* _DIRECTIONS FOR THIS TASK_: Return the full listing below, unchanged.

* _DATA EXCERPTS_:
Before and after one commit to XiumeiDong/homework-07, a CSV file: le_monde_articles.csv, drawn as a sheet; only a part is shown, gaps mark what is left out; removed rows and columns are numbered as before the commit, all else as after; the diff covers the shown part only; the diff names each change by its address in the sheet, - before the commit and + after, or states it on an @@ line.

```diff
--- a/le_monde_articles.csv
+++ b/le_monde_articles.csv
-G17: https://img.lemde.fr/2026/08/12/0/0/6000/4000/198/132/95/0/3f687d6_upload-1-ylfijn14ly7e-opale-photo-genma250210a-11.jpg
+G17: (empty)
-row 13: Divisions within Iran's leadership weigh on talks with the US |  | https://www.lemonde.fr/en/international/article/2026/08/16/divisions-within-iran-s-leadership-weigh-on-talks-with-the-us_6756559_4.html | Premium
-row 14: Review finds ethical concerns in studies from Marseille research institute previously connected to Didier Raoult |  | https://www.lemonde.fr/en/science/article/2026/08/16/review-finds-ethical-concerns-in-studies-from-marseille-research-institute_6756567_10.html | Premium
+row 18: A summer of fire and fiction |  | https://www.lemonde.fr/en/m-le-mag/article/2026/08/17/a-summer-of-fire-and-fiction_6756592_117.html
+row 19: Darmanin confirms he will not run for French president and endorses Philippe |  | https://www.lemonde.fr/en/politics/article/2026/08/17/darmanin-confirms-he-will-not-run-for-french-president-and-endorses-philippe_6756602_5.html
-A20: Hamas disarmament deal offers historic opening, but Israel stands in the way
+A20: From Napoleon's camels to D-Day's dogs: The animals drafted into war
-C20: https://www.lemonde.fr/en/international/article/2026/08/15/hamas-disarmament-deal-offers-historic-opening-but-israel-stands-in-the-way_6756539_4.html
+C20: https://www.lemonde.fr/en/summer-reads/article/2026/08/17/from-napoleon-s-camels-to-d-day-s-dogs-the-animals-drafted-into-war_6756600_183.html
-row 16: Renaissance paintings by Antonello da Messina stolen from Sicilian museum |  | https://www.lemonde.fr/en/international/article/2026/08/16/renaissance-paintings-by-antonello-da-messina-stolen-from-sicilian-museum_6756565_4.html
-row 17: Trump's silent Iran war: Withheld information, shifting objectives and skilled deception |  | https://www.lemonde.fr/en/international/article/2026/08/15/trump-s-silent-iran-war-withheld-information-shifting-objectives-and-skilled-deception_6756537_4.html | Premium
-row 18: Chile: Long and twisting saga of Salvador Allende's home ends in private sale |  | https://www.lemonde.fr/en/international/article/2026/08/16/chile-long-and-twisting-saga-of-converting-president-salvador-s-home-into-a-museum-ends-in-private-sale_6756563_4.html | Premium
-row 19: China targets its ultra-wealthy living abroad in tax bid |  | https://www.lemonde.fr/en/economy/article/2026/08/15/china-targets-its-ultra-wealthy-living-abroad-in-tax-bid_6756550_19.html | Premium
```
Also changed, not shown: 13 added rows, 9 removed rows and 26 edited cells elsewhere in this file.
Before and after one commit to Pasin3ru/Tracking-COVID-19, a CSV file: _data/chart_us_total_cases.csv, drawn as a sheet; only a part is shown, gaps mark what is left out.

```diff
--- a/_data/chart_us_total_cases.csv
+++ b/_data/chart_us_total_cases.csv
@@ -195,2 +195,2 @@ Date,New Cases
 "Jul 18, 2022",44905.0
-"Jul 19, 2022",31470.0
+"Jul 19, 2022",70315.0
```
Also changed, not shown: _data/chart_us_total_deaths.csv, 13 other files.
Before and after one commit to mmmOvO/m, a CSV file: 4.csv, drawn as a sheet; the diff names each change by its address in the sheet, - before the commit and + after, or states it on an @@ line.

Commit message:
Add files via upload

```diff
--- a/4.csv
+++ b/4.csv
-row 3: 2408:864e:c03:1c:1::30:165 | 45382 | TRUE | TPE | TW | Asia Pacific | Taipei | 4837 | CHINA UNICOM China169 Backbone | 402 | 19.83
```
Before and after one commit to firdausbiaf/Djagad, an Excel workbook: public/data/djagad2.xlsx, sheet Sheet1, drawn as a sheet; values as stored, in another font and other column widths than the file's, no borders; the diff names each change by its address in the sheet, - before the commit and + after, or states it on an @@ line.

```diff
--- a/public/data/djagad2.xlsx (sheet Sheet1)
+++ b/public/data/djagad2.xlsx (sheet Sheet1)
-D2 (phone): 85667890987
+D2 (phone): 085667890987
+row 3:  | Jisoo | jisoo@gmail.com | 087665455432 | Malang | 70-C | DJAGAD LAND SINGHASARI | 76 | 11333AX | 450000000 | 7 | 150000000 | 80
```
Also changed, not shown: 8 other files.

* _RESPONSE TO THE TASK_:
Before and after one commit to XiumeiDong/homework-07, a CSV file: le_monde_articles.csv, drawn as a sheet; only a part is shown, gaps mark what is left out; removed rows and columns are numbered as before the commit, all else as after; the diff covers the shown part only; the diff names each change by its address in the sheet, - before the commit and + after, or states it on an @@ line.

```diff
--- a/le_monde_articles.csv
+++ b/le_monde_articles.csv
-G17: https://img.lemde.fr/2026/08/12/0/0/6000/4000/198/132/95/0/3f687d6_upload-1-ylfijn14ly7e-opale-photo-genma250210a-11.jpg
+G17: (empty)
-row 13: Divisions within Iran's leadership weigh on talks with the US |  | https://www.lemonde.fr/en/international/article/2026/08/16/divisions-within-iran-s-leadership-weigh-on-talks-with-the-us_6756559_4.html | Premium
-row 14: Review finds ethical concerns in studies from Marseille research institute previously connected to Didier Raoult |  | https://www.lemonde.fr/en/science/article/2026/08/16/review-finds-ethical-concerns-in-studies-from-marseille-research-institute_6756567_10.html | Premium
+row 18: A summer of fire and fiction |  | https://www.lemonde.fr/en/m-le-mag/article/2026/08/17/a-summer-of-fire-and-fiction_6756592_117.html
+row 19: Darmanin confirms he will not run for French president and endorses Philippe |  | https://www.lemonde.fr/en/politics/article/2026/08/17/darmanin-confirms-he-will-not-run-for-french-president-and-endorses-philippe_6756602_5.html
-A20: Hamas disarmament deal offers historic opening, but Israel stands in the way
+A20: From Napoleon's camels to D-Day's dogs: The animals drafted into war
-C20: https://www.lemonde.fr/en/international/article/2026/08/15/hamas-disarmament-deal-offers-historic-opening-but-israel-stands-in-the-way_6756539_4.html
+C20: https://www.lemonde.fr/en/summer-reads/article/2026/08/17/from-napoleon-s-camels-to-d-day-s-dogs-the-animals-drafted-into-war_6756600_183.html
-row 16: Renaissance paintings by Antonello da Messina stolen from Sicilian museum |  | https://www.lemonde.fr/en/international/article/2026/08/16/renaissance-paintings-by-antonello-da-messina-stolen-from-sicilian-museum_6756565_4.html
-row 17: Trump's silent Iran war: Withheld information, shifting objectives and skilled deception |  | https://www.lemonde.fr/en/international/article/2026/08/15/trump-s-silent-iran-war-withheld-information-shifting-objectives-and-skilled-deception_6756537_4.html | Premium
-row 18: Chile: Long and twisting saga of Salvador Allende's home ends in private sale |  | https://www.lemonde.fr/en/international/article/2026/08/16/chile-long-and-twisting-saga-of-converting-president-salvador-s-home-into-a-museum-ends-in-private-sale_6756563_4.html | Premium
-row 19: China targets its ultra-wealthy living abroad in tax bid |  | https://www.lemonde.fr/en/economy/article/2026/08/15/china-targets-its-ultra-wealthy-living-abroad-in-tax-bid_6756550_19.html | Premium
```
Also changed, not shown: 13 added rows, 9 removed rows and 26 edited cells elsewhere in this file.
Before and after one commit to Pasin3ru/Tracking-COVID-19, a CSV file: _data/chart_us_total_cases.csv, drawn as a sheet; only a part is shown, gaps mark what is left out.

```diff
--- a/_data/chart_us_total_cases.csv
+++ b/_data/chart_us_total_cases.csv
@@ -195,2 +195,2 @@ Date,New Cases
 "Jul 18, 2022",44905.0
-"Jul 19, 2022",31470.0
+"Jul 19, 2022",70315.0
```
Also changed, not shown: _data/chart_us_total_deaths.csv, 13 other files.
Before and after one commit to mmmOvO/m, a CSV file: 4.csv, drawn as a sheet; the diff names each change by its address in the sheet, - before the commit and + after, or states it on an @@ line.

Commit message:
Add files via upload

```diff
--- a/4.csv
+++ b/4.csv
-row 3: 2408:864e:c03:1c:1::30:165 | 45382 | TRUE | TPE | TW | Asia Pacific | Taipei | 4837 | CHINA UNICOM China169 Backbone | 402 | 19.83
```
Before and after one commit to firdausbiaf/Djagad, an Excel workbook: public/data/djagad2.xlsx, sheet Sheet1, drawn as a sheet; values as stored, in another font and other column widths than the file's, no borders; the diff names each change by its address in the sheet, - before the commit and + after, or states it on an @@ line.

```diff
--- a/public/data/djagad2.xlsx (sheet Sheet1)
+++ b/public/data/djagad2.xlsx (sheet Sheet1)
-D2 (phone): 85667890987
+D2 (phone): 085667890987
+row 3:  | Jisoo | jisoo@gmail.com | 087665455432 | Malang | 70-C | DJAGAD LAND SINGHASARI | 76 | 11333AX | 450000000 | 7 | 150000000 | 80
```
Also changed, not shown: 8 other files.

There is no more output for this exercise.